What you will do –
Sort through the entries below and pull out lines containing the word "Column".
========================
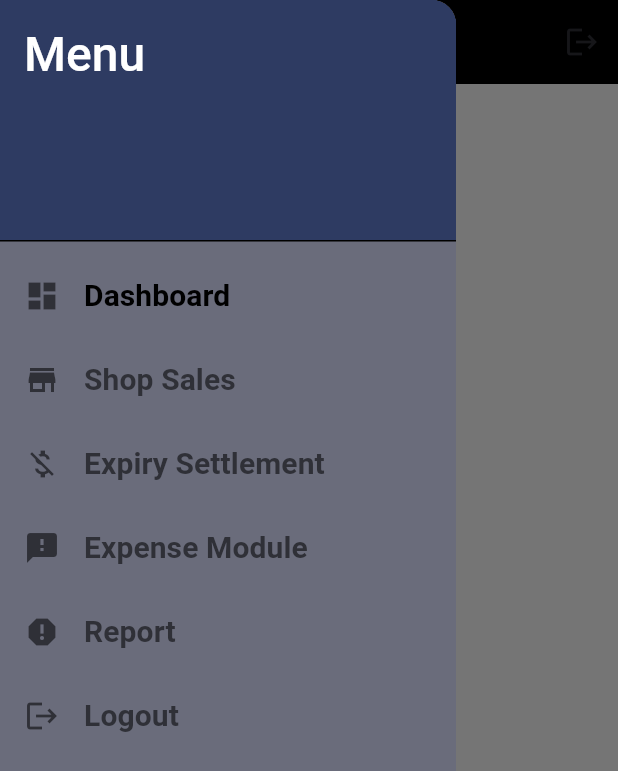
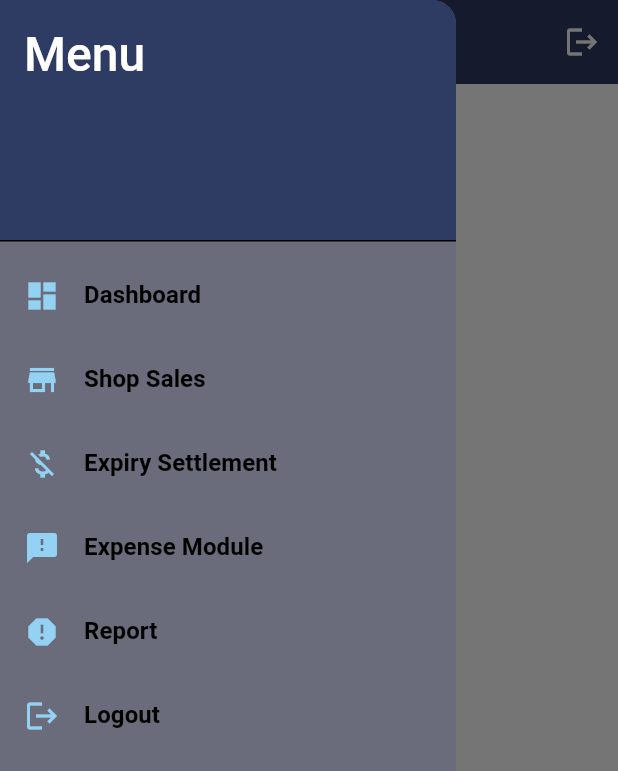
Before and after one commit to ganeshnitalikar/Om-Enterprise-, a Flutter app: the DriverDashboard screen opened by its route, with the side drawer open, on a phone screen of 412 x 824 dp. Shown: the top 771 px of the screen. Run offline on Flutter 3.47's test engine with Material 3 defaults, Android fonts, the light colour scheme and no system bars; our stand-ins replace dio, get, google_fonts, image_picker, shared_preferences; accounts and stored records are empty.

Commit message:
Code Merged

```diff
--- a/lib/Controllers/Driver/driver_dashboard_controller.dart
+++ b/lib/Controllers/Driver/driver_dashboard_controller.dart
@@ -20,6 +20,10 @@ class DriverDashboardController extends GetxController {
   void onInit() {
     if (sharedPrefs.getEmpId() != 0) {
       fetchDriverDetails(sharedPrefs.getEmpId());
+      print("Driver ID: ${sharedPrefs.getEmpId()}");
+      print("Assign Id : $assignId");
+      print(assignId.value);
+      print("Assign Id : ${sharedPrefs.getAssignId()}");
     }
     super.onInit();
   }
--- a/lib/Controllers/Driver/driver_expense_controller.dart
+++ b/lib/Controllers/Driver/driver_expense_controller.dart
@@ -13,12 +13,14 @@ class DriverExpenseController extends GetxController {
     int createdBy = sharedPrefs.getEmpId();
     print('assignVehicleId: $assignVehicleId');
     print('createdBy: $createdBy');
+
     var requestBody = {
       "assignVehicleId": {"id": assignVehicleId},
       "expenseAmount": amount.value,
       "reason": details.value,
       "createdBy": createdBy
     };
+    print(requestBody);
     try {
       var response = await http.post(
         Uri.parse(
--- a/lib/Controllers/Driver/shop_sales_controller.dart
+++ b/lib/Controllers/Driver/shop_sales_controller.dart
@@ -243,7 +243,7 @@ class ShopSalesController extends GetxController {
     try {
       final response = await http.post(
         Uri.parse(
-            'http://139.59.7.147:7071/driverOperations/saveDriverExpenseAmount'),
+            'http://139.59.7.147:7071/driverOperations/saveShopSaleByDriver'),
         headers: {
           'accept': '*/*',
           'Content-Type': 'application/json',
--- a/lib/Screens/Driver/driver_dashboard_screen.dart
+++ b/lib/Screens/Driver/driver_dashboard_screen.dart
@@ -1,6 +1,7 @@
 import 'package:flutter/material.dart';
 import 'package:get/get.dart';
 import 'package:om/Controllers/Driver/driver_dashboard_controller.dart';
+import 'package:om/Services/api_service.dart';
 import 'package:om/Services/shared_preferences_service.dart';
 
 class DriverDashboard extends StatelessWidget {
@@ -15,40 +16,49 @@ class DriverDashboard extends StatelessWidget {
     return Scaffold(
       backgroundColor: Get.theme.colorScheme.background,
       appBar: AppBar(
-        backgroundColor: Get.theme.colorScheme.onBackground,
+        backgroundColor: Get.theme.colorScheme.primary,
         title: const Text(
-          "Dashboard",
+          "Driver Dashboard",
           style: TextStyle(
-            fontSize: 22,
+            fontSize: 24,
             fontWeight: FontWeight.bold,
+            color: Colors.white,
           ),
         ),
         actions: [
           IconButton(
-            icon: const Icon(Icons.logout),
+            icon: const Icon(Icons.logout, color: Colors.white),
             onPressed: () {
               Get.dialog(Dialog(
+                shape: RoundedRectangleBorder(
+                    borderRadius: BorderRadius.circular(10)),
                 child: Container(
                   padding: const EdgeInsets.all(16),
                   child: Column(
                     mainAxisSize: MainAxisSize.min,
                     children: [
-                      const Text("Are you sure you want to logout?"),
+                      const Text("Are you sure you want to logout?",
+                          style: TextStyle(fontSize: 18)),
                       const SizedBox(height: 16),
                       Row(
                         mainAxisAlignment: MainAxisAlignment.spaceEvenly,
                         children: [
                           ElevatedButton(
                             onPressed: () {
-                              sharedPrefs.clearPreferences();
-                              Get.offAllNamed('/');
+                              APIService().logout();
                             },
+                            style: ElevatedButton.styleFrom(
+                              backgroundColor: Colors.redAccent,
+                            ),
                             child: const Text("Yes"),
                           ),
                           ElevatedButton(
                             onPressed: () {
                               Get.back();
                             },
+                            style: ElevatedButton.styleFrom(
+                              backgroundColor: Colors.blueGrey,
+                            ),
                             child: const Text("No"),
                           ),
                         ],
@@ -61,7 +71,61 @@ class DriverDashboard extends StatelessWidget {
           ),
         ],
       ),
-      drawer: Drawer(
+      drawer: _buildDrawer(),
+      body: Obx(() {
+        if (controller.isLoading.value) {
+          return const Center(child: CircularProgressIndicator());
+        }
+        return Padding(
+          padding: const EdgeInsets.all(16.0),
+          child: Column(
+            crossAxisAlignment: CrossAxisAlignment.start,
+            children: [
+              Center(
+                child: Column(
+                  mainAxisAlignment: MainAxisAlignment.center,
+                  crossAxisAlignment: CrossAxisAlignment.center,
+                  children: [
+                    Row(
+                      mainAxisAlignment: MainAxisAlignment.center,
+                      children: [
+                        const Text("Welcome, ", style: TextStyle(fontSize: 20)),
+                        Text(controller.name.value,
+                            style: const TextStyle(
+                                fontSize: 20, fontWeight: FontWeight.bold)),
+                      ],
+                    ),
+                    Row(
+                      mainAxisAlignment: MainAxisAlignment.center,
+                      children: [
+                        const Text(
+                          "Route Name: ",
+                          style: TextStyle(fontSize: 20),
+                        ),
+                        Flexible(
+                          child: Text(
+                            controller.routeName.value,
+                            style: const TextStyle(
+                                fontSize: 20, fontWeight: FontWeight.bold),
+                            overflow: TextOverflow.ellipsis,
+                          ),
+                        ),
+                      ],
+                    ),
+                  ],
+                ),
+              ),
+              const SizedBox(height: 20),
+              _buildDashboardCards(),
+            ],
+          ),
+        );
+      }),
+    );
+  }
+
+  Widget _buildDrawer() {
+    return Drawer(
       child: ListView(
         padding: EdgeInsets.zero,
         children: <Widget>[
@@ -71,18 +135,16 @@ class DriverDashboard extends StatelessWidget {
             ),
             child: Text('Menu',
                 style: Get.theme.textTheme.headlineLarge!
-                      .copyWith(color: Get.theme.colorScheme.onPrimary)),
+                    .copyWith(color: Colors.white)),
           ),
-            ListTile(
-              leading: const Icon(Icons.dashboard),
-              title: Text('Dashboard',
-                  style: Get.theme.textTheme.bodyLarge!
-                      .copyWith(color: Get.theme.colorScheme.tertiary)),
+          _buildDrawerItem(
+            icon: Icons.dashboard,
+            text: 'Dashboard',
             onTap: () {},
           ),
-            ListTile(
-              leading: const Icon(Icons.store),
-              title: const Text('Shop Sales'),
+          _buildDrawerItem(
+            icon: Icons.store,
+            text: 'Shop Sales',
             onTap: () {
               if (controller.assignId.value != 0 &&
                   controller.routeId.value != 0) {
@@ -92,51 +154,60 @@ class DriverDashboard extends StatelessWidget {
               }
             },
           ),
-            ListTile(
-              leading: const Icon(Icons.money_off),
-              title: const Text('Expiry Settlement'),
+          _buildDrawerItem(
+            icon: Icons.money_off,
+            text: 'Expiry Settlement',
             onTap: () {},
           ),
-            ListTile(
-              leading: const Icon(Icons.sms_failed),
-              title: const Text('Expense Module'),
+          _buildDrawerItem(
+            icon: Icons.sms_failed,
+            text: 'Expense Module',
             onTap: () {
               Get.toNamed('/driverExpense');
             },
           ),
-            ListTile(
-              leading: const Icon(Icons.report),
-              title: const Text('Report'),
+          _buildDrawerItem(
+            icon: Icons.report,
+            text: 'Report',
             onTap: () {
               Get.toNamed('/driverReport');
             },
           ),
-            ListTile(
-              leading: const Icon(Icons.logout),
-              title: const Text('Logout'),
+          _buildDrawerItem(
+            icon: Icons.logout,
+            text: 'Logout',
             onTap: () {
               Get.dialog(Dialog(
+                shape: RoundedRectangleBorder(
+                    borderRadius: BorderRadius.circular(10)),
                 child: Container(
                   padding: const EdgeInsets.all(16),
                   child: Column(
                     mainAxisSize: MainAxisSize.min,
                     children: [
-                        const Text("Are you sure you want to logout?"),
+                      const Text("Are you sure you want to logout?",
+                          style: TextStyle(fontSize: 18)),
                       const SizedBox(height: 16),
                       Row(
                         mainAxisAlignment: MainAxisAlignment.spaceEvenly,
                         children: [
                           ElevatedButton(
                             onPressed: () {
-                                sharedPrefs.clearPreferences();
-                                Get.offAllNamed('/');
+                              APIService().logout();
+                              print(sharedPrefs.getAssignId());
                             },
+                            style: ElevatedButton.styleFrom(
+                              backgroundColor: Colors.redAccent,
+                            ),
                             child: const Text("Yes"),
                           ),
                           ElevatedButton(
                             onPressed: () {
                               Get.back();
                             },
+                            style: ElevatedButton.styleFrom(
+                              backgroundColor: Colors.blueGrey,
+                            ),
                             child: const Text("No"),
                           ),
                         ],
@@ -149,51 +220,29 @@ class DriverDashboard extends StatelessWidget {
           ),
         ],
       ),
-      ),
-      body: Obx(() {
-        if (controller.isLoading.value) {
-          return const Center(child: CircularProgressIndicator());
+    );
   }
 
-        return Padding(
-          padding: const EdgeInsets.all(16.0),
-          child: Column(
-            crossAxisAlignment: CrossAxisAlignment.start,
-            children: [
-              Center(
-                child: Column(
-                  mainAxisAlignment: MainAxisAlignment.center,
-                  crossAxisAlignment: CrossAxisAlignment.end,
-                  children: [
-                    Row(
-                      mainAxisAlignment: MainAxisAlignment.end,
-                      children: [
-                        const Text("Welcome,", style: TextStyle(fontSize: 22)),
-                        Text(sharedPrefs.getEmployeeName(),
-                            style: const TextStyle(
-                                fontSize: 22, fontWeight: FontWeight.bold)),
-                      ],
-                    ),
-                    Row(
-                      mainAxisAlignment: MainAxisAlignment.end,
-                      children: [
-                        const Text(
-                          "Route Name: ",
-                          style: TextStyle(fontSize: 22),
-                          overflow: TextOverflow.ellipsis,
-                        ),
-                        Text(
-                          softWrap: true,
-                          controller.routeName.value,
-                          style: const TextStyle(
-                              fontSize: 22, fontWeight: FontWeight.bold),
-                          overflow: TextOverflow.ellipsis,
-                        ),
-                      ],
-                    ),
-                  ],
+  Widget _buildDrawerItem(
+      {required IconData icon,
+      required String text,
+      required GestureTapCallback onTap}) {
+    return ListTile(
+      leading: Icon(icon, color: Get.theme.colorScheme.secondary),
+      title: Text(
+        text,
+        style: TextStyle(
+          fontSize: 16,
+          color: Get.theme.colorScheme.onBackground,
         ),
       ),
+      onTap: onTap,
+    );
+  }
+
+  Widget _buildDashboardCards() {
+    return Column(
+      children: [
         Row(
           mainAxisSize: MainAxisSize.max,
           mainAxisAlignment: MainAxisAlignment.spaceBetween,
@@ -201,8 +250,7 @@ class DriverDashboard extends StatelessWidget {
             DashboardCard(
                 title: 'Total Sale', value: controller.totalSale.value),
             DashboardCard(
-                      title: "Total Material",
-                      value: controller.totalMaterial.value),
+                title: "Total Material", value: controller.totalMaterial.value),
           ],
         ),
         Row(
@@ -210,8 +258,7 @@ class DriverDashboard extends StatelessWidget {
           mainAxisAlignment: MainAxisAlignment.spaceBetween,
           children: [
             DashboardCard(
-                      title: 'Total Expense',
-                      value: controller.totalExpense.value),
+                title: 'Total Expense', value: controller.totalExpense.value),
             DashboardCard(
                 title: 'Current In Vehicle',
                 value: controller.currentInVehicle.value),
@@ -222,14 +269,10 @@ class DriverDashboard extends StatelessWidget {
           mainAxisAlignment: MainAxisAlignment.spaceBetween,
           children: [
             DashboardCard(
-                      title: 'Total Discount',
-                      value: controller.totalDiscount.value),
+                title: 'Total Discount', value: controller.totalDiscount.value),
           ],
         ),
       ],
-          ),
-        );
-      }),
     );
   }
 }
@@ -243,32 +286,34 @@ class DashboardCard extends StatelessWidget {
   @override
   Widget build(BuildContext context) {
     return Card(
-      elevation: 4,
+      elevation: 5,
+      shape: RoundedRectangleBorder(borderRadius: BorderRadius.circular(12)),
       margin: const EdgeInsets.symmetric(vertical: 10),
       child: Container(
         padding: const EdgeInsets.all(16),
-        height: MediaQuery.of(context).size.height / 7,
-        width: MediaQuery.of(context).size.width / 2 - 32,
+        height: MediaQuery.of(context).size.height / 6,
+        width: MediaQuery.of(context).size.width / 2.3,
         decoration: BoxDecoration(
-          borderRadius: BorderRadius.circular(10),
-          color: Colors.blue[400],
+          borderRadius: BorderRadius.circular(12),
+          color: Colors.blue[300],
         ),
         child: Column(
           crossAxisAlignment: CrossAxisAlignment.start,
           children: [
-            Text(title, style: const TextStyle(fontSize: 18)),
+            Text(title,
+                style: const TextStyle(
+                    fontSize: 18,
+                    fontWeight: FontWeight.w600,
+                    color: Colors.white)),
             const SizedBox(height: 10),
             Text('$value',
-                style:
-                    const TextStyle(fontSize: 18, fontWeight: FontWeight.bold)),
+                style: const TextStyle(
+                    fontSize: 20,
+                    fontWeight: FontWeight.bold,
+                    color: Colors.white)),
           ],
         ),
       ),
-      // child: ListTile(
-      //   title: Text(title, style: const TextStyle(fontSize: 18)),
-      //   trailing: Text('$value',
-      //       style: const TextStyle(fontSize: 18, fontWeight: FontWeight.bold)),
-      // ),
     );
   }
 }
```
Also changed, not shown: lib/Api Service/Admin/report_service.dart (+9 -5 lines), lib/Screens/Driver/driver_expense_screen.dart (+47 -21 lines), lib/Screens/Driver/login_screen.dart (+23 -9 lines), lib/Screens/Driver/shop_sales_screen.dart (+60 -29 lines). Lines whose indentation alone changed are shown as unchanged.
========================
Task output –
                   child: Column(
+          child: Column(
+                child: Column(
                   child: Column(
-          child: Column(
-                child: Column(
+    return Column(
         child: Column(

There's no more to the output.